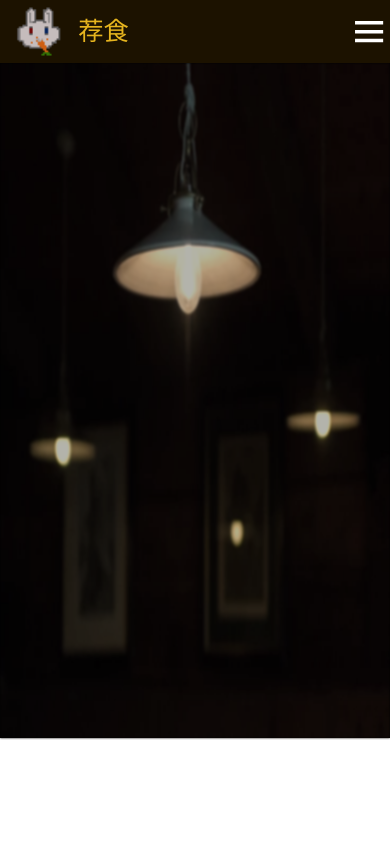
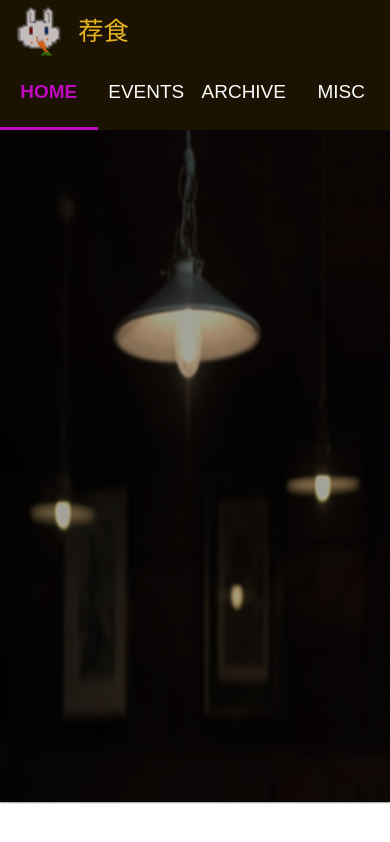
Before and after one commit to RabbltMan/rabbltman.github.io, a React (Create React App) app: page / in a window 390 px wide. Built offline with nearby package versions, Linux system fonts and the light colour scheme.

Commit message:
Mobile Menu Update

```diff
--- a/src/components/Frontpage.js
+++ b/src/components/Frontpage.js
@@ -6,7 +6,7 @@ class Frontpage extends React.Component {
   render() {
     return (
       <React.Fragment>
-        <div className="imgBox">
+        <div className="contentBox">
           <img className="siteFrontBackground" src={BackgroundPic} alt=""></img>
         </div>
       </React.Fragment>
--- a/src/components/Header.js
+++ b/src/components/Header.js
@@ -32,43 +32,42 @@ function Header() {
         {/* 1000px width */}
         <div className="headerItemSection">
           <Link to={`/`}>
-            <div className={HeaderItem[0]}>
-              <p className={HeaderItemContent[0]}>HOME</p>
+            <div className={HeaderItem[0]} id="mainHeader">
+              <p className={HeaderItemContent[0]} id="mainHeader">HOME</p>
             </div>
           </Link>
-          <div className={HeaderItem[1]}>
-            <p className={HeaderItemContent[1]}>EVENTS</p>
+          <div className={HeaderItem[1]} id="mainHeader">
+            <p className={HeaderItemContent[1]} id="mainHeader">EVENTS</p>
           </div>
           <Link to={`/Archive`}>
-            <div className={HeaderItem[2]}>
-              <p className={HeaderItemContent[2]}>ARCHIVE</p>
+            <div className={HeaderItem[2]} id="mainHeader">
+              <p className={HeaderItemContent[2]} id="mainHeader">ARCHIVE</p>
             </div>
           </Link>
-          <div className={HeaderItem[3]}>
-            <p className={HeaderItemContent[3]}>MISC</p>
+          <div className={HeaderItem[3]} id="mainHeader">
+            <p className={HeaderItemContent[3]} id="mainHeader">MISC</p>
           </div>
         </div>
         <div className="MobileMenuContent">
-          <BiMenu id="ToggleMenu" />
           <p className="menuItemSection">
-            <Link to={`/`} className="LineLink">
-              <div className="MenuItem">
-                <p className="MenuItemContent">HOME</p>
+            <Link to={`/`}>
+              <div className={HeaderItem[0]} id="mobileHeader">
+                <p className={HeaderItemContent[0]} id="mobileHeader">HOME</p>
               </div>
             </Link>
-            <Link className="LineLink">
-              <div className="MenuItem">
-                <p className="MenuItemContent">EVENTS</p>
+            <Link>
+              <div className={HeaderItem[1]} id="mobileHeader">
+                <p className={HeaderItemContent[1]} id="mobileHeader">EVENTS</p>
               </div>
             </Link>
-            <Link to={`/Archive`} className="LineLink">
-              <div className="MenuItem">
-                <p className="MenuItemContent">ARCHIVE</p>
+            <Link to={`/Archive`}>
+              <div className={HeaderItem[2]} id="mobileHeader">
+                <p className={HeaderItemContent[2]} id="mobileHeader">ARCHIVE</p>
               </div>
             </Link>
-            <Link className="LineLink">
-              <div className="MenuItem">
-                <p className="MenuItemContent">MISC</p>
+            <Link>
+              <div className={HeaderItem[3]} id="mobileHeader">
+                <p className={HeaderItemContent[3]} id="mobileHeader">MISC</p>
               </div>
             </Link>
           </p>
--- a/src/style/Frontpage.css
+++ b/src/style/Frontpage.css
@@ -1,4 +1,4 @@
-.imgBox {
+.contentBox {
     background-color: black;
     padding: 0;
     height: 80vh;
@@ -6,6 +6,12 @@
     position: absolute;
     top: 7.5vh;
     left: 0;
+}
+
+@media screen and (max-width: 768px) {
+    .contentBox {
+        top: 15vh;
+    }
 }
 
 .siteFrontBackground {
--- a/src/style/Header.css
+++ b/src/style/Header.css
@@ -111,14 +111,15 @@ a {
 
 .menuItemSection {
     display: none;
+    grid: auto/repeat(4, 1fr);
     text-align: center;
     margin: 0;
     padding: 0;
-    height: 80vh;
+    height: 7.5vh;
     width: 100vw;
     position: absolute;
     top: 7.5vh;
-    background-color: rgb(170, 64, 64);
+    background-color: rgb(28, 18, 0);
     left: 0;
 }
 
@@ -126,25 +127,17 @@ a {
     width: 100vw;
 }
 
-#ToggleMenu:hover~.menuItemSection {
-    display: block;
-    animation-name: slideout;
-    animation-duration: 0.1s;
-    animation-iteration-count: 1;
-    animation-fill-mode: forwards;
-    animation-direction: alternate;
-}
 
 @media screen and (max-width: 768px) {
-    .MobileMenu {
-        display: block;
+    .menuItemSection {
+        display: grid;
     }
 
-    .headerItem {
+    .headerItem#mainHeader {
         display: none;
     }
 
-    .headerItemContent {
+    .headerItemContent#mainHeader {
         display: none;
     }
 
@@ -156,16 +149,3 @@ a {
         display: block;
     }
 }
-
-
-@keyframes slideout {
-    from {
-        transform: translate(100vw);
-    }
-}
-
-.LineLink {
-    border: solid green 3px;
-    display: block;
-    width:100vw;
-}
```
---*---
→ TASK TO CARRY OUT: How many lines above contain the word "ToggleMenu"? Reply with only the number.

→ OUTPUT OF THE TASK: 2